Poet’s Word has run his last race of the season, while bth Saxon Warrior and Alpha Centauri have sadly been retired having sustained injuries during last weekend’s Irish Champions meeting.
The Sir Michael Stoute-trained Poet’s Word, winner of this summer’s Prince of Wales’s Stakes at Royal Ascot and the King George VI & Queen Elizabeth Stakes at the same course five weeks later, has sustained an injury and will not run again this term. It remains to be seen whether or not the five-year-old last seen chasing home Roaring Lion in the Juddmonte International Stakes at York four weeks ago, will race again.

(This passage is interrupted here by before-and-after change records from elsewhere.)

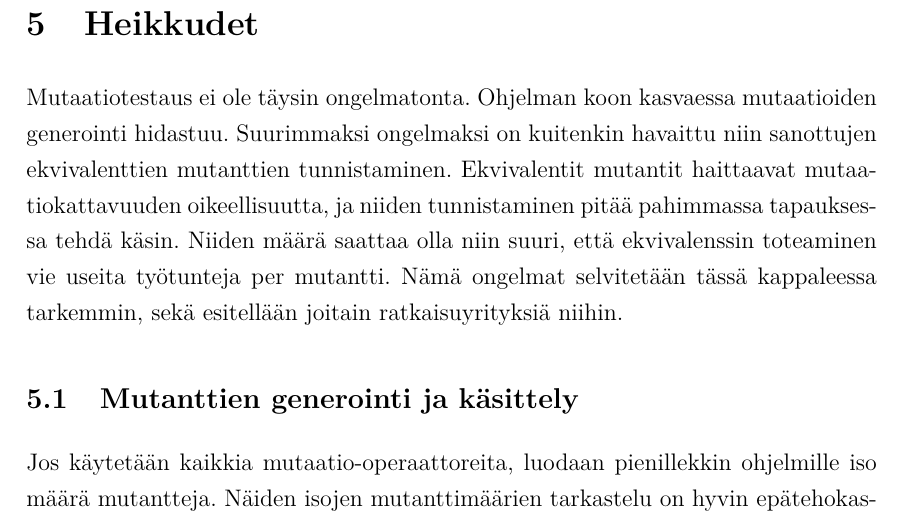
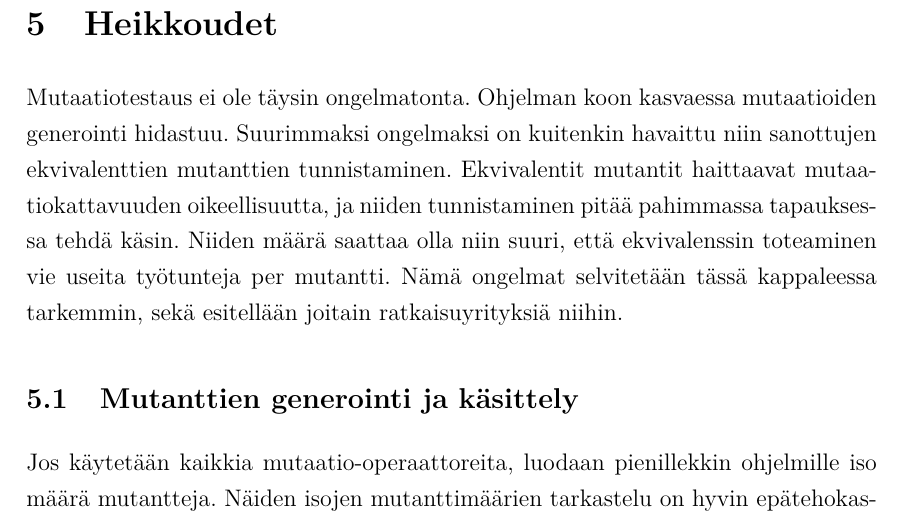
Before and after one commit to rase-/Kandi, a LaTeX document (kandi.tex): part of page 9 of 15, cut at the place of the change. Compiled offline with pdfLaTeX.

Commit message:
Fixed typo

```diff
--- a/kandi.tex
+++ b/kandi.tex
@@ -90,7 +90,7 @@ Olio-ohjelmointispesifeistä mutaatio-operaattoreista jo huomattiin, etä paradi
 Kuten mainittu, mutaatiotestauksen alkuperäinen ja yleinen tarkoitus on mitata kuinka hyvin jotkin annetut testit $T$ havaitsevat virheitä niiden testaamasta ohjelmasta $O$, joka voi koostua useista eri komponenteista, esimerkiksi luokista. Jo vuosia on kuitenin yritetty käyttää mutaatiotestaukseen liittyvää sykliä muuhunkin kuin mutaatiokattavuuden mittaamiseen. Mutaatioestaussykliä ollaan pyritty muuttamaan niin, että mutaatioiden generoinnin yhteydessä saataisiin generoitua myös kattava testijoukko $T$. Tätä ollaan tavoiteltu monilla eri lähestymistavoilla.
 % täs jotain tapoja ehkä lyhyesti, fokus ei kuitenkaan tutkielmassa ole näissä
 
-\section{Heikkudet}
+\section{Heikkoudet}
 Mutaatiotestaus ei ole täysin ongelmatonta. Ohjelman koon kasvaessa mutaatioiden generointi hidastuu. Suurimmaksi ongelmaksi on kuitenkin havaittu niin sanottujen ekvivalenttien mutanttien tunnistaminen. Ekvivalentit mutantit haittaavat mutaatiokattavuuden oikeellisuutta, ja niiden tunnistaminen pitää pahimmassa tapauksessa tehdä käsin. Niiden määrä saattaa olla niin suuri, että ekvivalenssin toteaminen vie useita työtunteja per mutantti. Nämä ongelmat selvitetään tässä kappaleessa tarkemmin, sekä esitellään joitain ratkaisuyrityksiä niihin.
 
 \subsection{Mutanttien generointi ja käsittely}
```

“He’s a determined and tough horse, and doesn’t know when to give in,” said Philip Robinson, representing owned Saeed Suhail. “He’s a real fighter and they’re the horses who get the injuries as they give it all they’ve got.”
Poet’s Word had been prominent in the ante-post betting for the Qipco Champion Stakes at Ascot last month, and his absence together with Roaring Lion’s stunning winning effort in the Irish Champion Stakes has seen John Gosden’s colt shorten to a top priced 9/4 with Sky Bet, but other firms now make the star three-year-old as short as 11/8. Last year’s winner Cracksman, also trained by Gosden, has been cut to a best priced 7/2 with William Hill.
It was in the Irish Champion Stakes at Leopardstown on saturday that the gallant runner-up Saxon Warrior, winner of the Qipco 2000 Guineas earlier this seem, sustained an injury that has forced the retirement of the imposing son of Deep Impact. As well as his Classic success, Aidan O’Brien’s colt won last year’s Group 1 Racing Post Trophy at Doncaster, and was runner-up to his old foe Roaring Lion in the Eclipse Stakes, as well as finishing fourth in the Derby and third in the Irish Derby.
On the same card Jessica Harrington’s star filly Alpha Centauri, bidding for a fifth successive Group 1 success, failed to peg back the game front-runner Laurens, after which is was revealed that she too had suffered a career-ending injury and will not race again.
“I’ve had an amazing summer with her,” said Harrington. “She gave me my first Classic winner, my first Royal Ascot winner, my first French winner – she’s done an awful lot of firsts for me. I can’t thank the Niarchos family [owners] enough. Now we’ve got to try and find another. She was an incredible filly. She didn’t just beat them, she annihilated them. She broke horses’ hearts and she’s been immense for my career. It was a privilege to be associated with her.”
Written by Paul Alster
Paul Alster has been part of the British and international racing media for more than three decades working as a race commentator, TV/radio presenter, journalist, betting correspondent, SP returner, and form analyst. He’s always sought out overpriced runners in handicap races, a quest that excites him as much now as it did at the start of his career.